Israel Elections: Public believes more elections on the way, poll finds

Israelis split on Arabs joining the government.

All parties voters can vote for at the ballot in Israel's March 23 election. (photo credit: SHLOMO BEN EZRI/CENTRAL ELECTIONS COMMITTEE)
All parties voters can vote for at the ballot in Israel's March 23 election.
(photo credit: SHLOMO BEN EZRI/CENTRAL ELECTIONS COMMITTEE)
A poll taken for the Israel Democracy Institute found that only 29% of the public believes there is a high probability the election will yield a clear outcome regarding who will be the next prime minister.

The poll found that 61% believe the chances of a clear outcome are low or very low, while some 10% admitted they did not know.
When asked what issues decide their votes, 29% of respondents said the party’s positions and policies, 14% its leader’s honesty and credibility, 9% its adherence to its values, 8.5% the party’s leadership, 7.7% matters of religion and state, 6.3% party loyalty, 5.8% democratic values and governability, 4.6% whether Prime Minister Benjamin Netanyahu should remain in office, and 1.4% said a desire for change. The rest of the respondents gave other answers or said they did not know.
The poll asked whether a Likud victory and Netanyahu forming another government would be a sign that the legal proceedings against him should be frozen until the end of his tenure.

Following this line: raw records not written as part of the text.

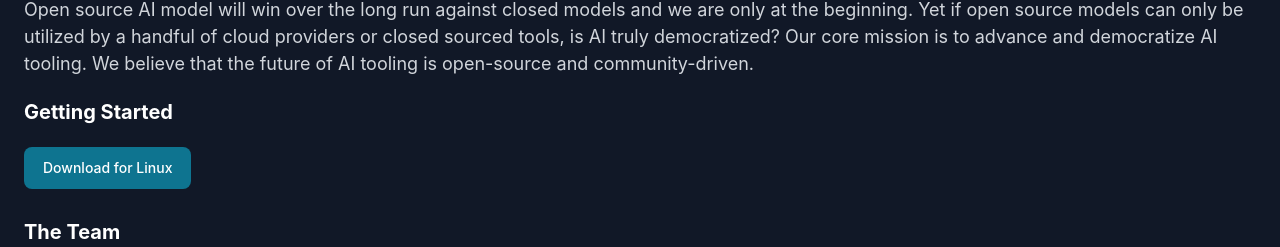
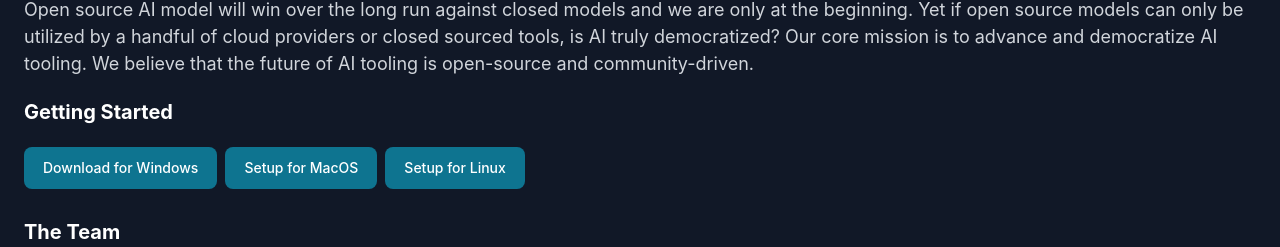
Before and after one commit to Comfy-Org/homepage, a Next.js app: page / in a window 1280 px wide. Shown: the part 890-1137 px from the top of the page. Built offline with nearby package versions, Linux system fonts and the light colour scheme; no server answers.

Commit message:
Add all the download buttons

```diff
--- a/components/DownloadButton.tsx
+++ b/components/DownloadButton.tsx
@@ -2,35 +2,47 @@ import React, { useState, useEffect } from 'react';
 import { Button } from 'flowbite-react';
 
 const DownloadButton = () => {
-    const [downloadLink, setDownloadLink] = useState('');
-    const [osName, setOsName] = useState('');
+    // const [downloadLink, setDownloadLink] = useState('');
+    // const [osName, setOsName] = useState('');
 
-    useEffect(() => {
-        const detectOS = () => {
-            const userAgent = window.navigator.userAgent.toLowerCase();
-            if (userAgent.indexOf("win") > -1) {
-                setOsName('Windows');
-                setDownloadLink('https://docs.comfy.org/get_started/pre_package');
-            } else if (userAgent.indexOf("mac") > -1) {
-                setOsName('macOS');
-                setDownloadLink('https://docs.comfy.org/get_started/manual_install');
-            } else if (userAgent.indexOf("linux") > -1) {
-                setOsName('Linux');
-                setDownloadLink('https://docs.comfy.org/get_started/manual_install');
-            }
-        };
+    // TODO: detect OS to change the button color
+    // useEffect(() => {
+    //     const detectOS = () => {
+    //         const userAgent = window.navigator.userAgent.toLowerCase();
+    //         if (userAgent.indexOf("win") > -1) {
+    //             setOsName('Windows');
+    //             // setDownloadLink();
+    //         } else if (userAgent.indexOf("mac") > -1) {
+    //             setOsName('macOS');
+    //             // setDownloadLink('https://docs.comfy.org/get_started/manual_install');
+    //         } else if (userAgent.indexOf("linux") > -1) {
+    //             setOsName('Linux');
+    //             // setDownloadLink();
+    //         }
+    //     };
 
-        detectOS();
-    }, []);
+    //     detectOS();
+    // }, []);
 
     return (
-        <div className="inline-flex flex-col items-center">
-
+        <div className="inline-flex flex-row gap-2 items-center">
             <Button
-                href={downloadLink}
+                href='https://docs.comfy.org/get_started/pre_package'
                 className="mb-2"
             >
-                Download for {osName}
+                Download for Windows
+            </Button>
+            <Button
+                href='https://docs.comfy.org/get_started/manual_install'
+                className="mb-2"
+            >
+                Setup for MacOS
+            </Button>
+            <Button
+                href='https://docs.comfy.org/get_started/manual_install'
+                className="mb-2"
+            >
+                Setup for Linux
             </Button>
         </div>
     );
```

Fifty-nine percent of respondents said they disagreed, 32% agreed, and 9% did not know.
Asked whether it disturbed them that Likud had signed an agreement to share surplus votes with the Religious Zionist Party of Bezalel Smotrich and Itamar Ben-Gvir, 32% said it did not disturb them at all, 14% said it disturbed them to a small extent, 41% said it disturbed them to a large or very large extent, and 13% said they did not know.
When asked whether they backed having Arab parties and ministers in the government, 42% said yes, 46% said no, and 12% said they did not know.
The poll of 605 respondents representing a statistical sample of the Israeli adult population was conducted last week and had a margin of error of 3.64%.